[DATASET RECORDS Boundary: Start]
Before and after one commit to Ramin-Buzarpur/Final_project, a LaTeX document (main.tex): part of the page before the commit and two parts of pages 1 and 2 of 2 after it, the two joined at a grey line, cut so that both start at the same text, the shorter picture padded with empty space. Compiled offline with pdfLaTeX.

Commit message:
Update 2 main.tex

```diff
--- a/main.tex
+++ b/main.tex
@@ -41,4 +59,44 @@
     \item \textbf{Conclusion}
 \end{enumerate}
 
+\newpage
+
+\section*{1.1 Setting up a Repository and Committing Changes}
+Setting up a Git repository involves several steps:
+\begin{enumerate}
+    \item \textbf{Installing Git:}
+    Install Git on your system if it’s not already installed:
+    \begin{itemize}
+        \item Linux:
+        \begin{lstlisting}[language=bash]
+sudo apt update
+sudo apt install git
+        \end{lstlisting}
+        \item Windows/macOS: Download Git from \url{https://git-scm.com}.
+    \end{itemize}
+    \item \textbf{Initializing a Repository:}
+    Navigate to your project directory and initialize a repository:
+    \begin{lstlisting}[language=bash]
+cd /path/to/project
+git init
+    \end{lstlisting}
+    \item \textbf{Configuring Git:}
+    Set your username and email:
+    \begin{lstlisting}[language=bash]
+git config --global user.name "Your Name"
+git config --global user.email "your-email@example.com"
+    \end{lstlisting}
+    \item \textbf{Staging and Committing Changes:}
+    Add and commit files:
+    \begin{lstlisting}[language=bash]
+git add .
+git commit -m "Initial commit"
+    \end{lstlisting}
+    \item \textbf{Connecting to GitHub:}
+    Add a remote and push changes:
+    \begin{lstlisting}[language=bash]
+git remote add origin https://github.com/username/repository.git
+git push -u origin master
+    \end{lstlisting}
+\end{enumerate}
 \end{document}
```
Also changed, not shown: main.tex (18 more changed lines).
[DATASET RECORDS Boundary: End]
:: PROMPT ::
Print the records again in their entirety, character for character.

:: COMPLETED EXERCISE ::
Before and after one commit to Ramin-Buzarpur/Final_project, a LaTeX document (main.tex): part of the page before the commit and two parts of pages 1 and 2 of 2 after it, the two joined at a grey line, cut so that both start at the same text, the shorter picture padded with empty space. Compiled offline with pdfLaTeX.

Commit message:
Update 2 main.tex

```diff
--- a/main.tex
+++ b/main.tex
@@ -41,4 +59,44 @@
     \item \textbf{Conclusion}
 \end{enumerate}
 
+\newpage
+
+\section*{1.1 Setting up a Repository and Committing Changes}
+Setting up a Git repository involves several steps:
+\begin{enumerate}
+    \item \textbf{Installing Git:}
+    Install Git on your system if it’s not already installed:
+    \begin{itemize}
+        \item Linux:
+        \begin{lstlisting}[language=bash]
+sudo apt update
+sudo apt install git
+        \end{lstlisting}
+        \item Windows/macOS: Download Git from \url{https://git-scm.com}.
+    \end{itemize}
+    \item \textbf{Initializing a Repository:}
+    Navigate to your project directory and initialize a repository:
+    \begin{lstlisting}[language=bash]
+cd /path/to/project
+git init
+    \end{lstlisting}
+    \item \textbf{Configuring Git:}
+    Set your username and email:
+    \begin{lstlisting}[language=bash]
+git config --global user.name "Your Name"
+git config --global user.email "your-email@example.com"
+    \end{lstlisting}
+    \item \textbf{Staging and Committing Changes:}
+    Add and commit files:
+    \begin{lstlisting}[language=bash]
+git add .
+git commit -m "Initial commit"
+    \end{lstlisting}
+    \item \textbf{Connecting to GitHub:}
+    Add a remote and push changes:
+    \begin{lstlisting}[language=bash]
+git remote add origin https://github.com/username/repository.git
+git push -u origin master
+    \end{lstlisting}
+\end{enumerate}
 \end{document}
```
Also changed, not shown: main.tex (18 more changed lines).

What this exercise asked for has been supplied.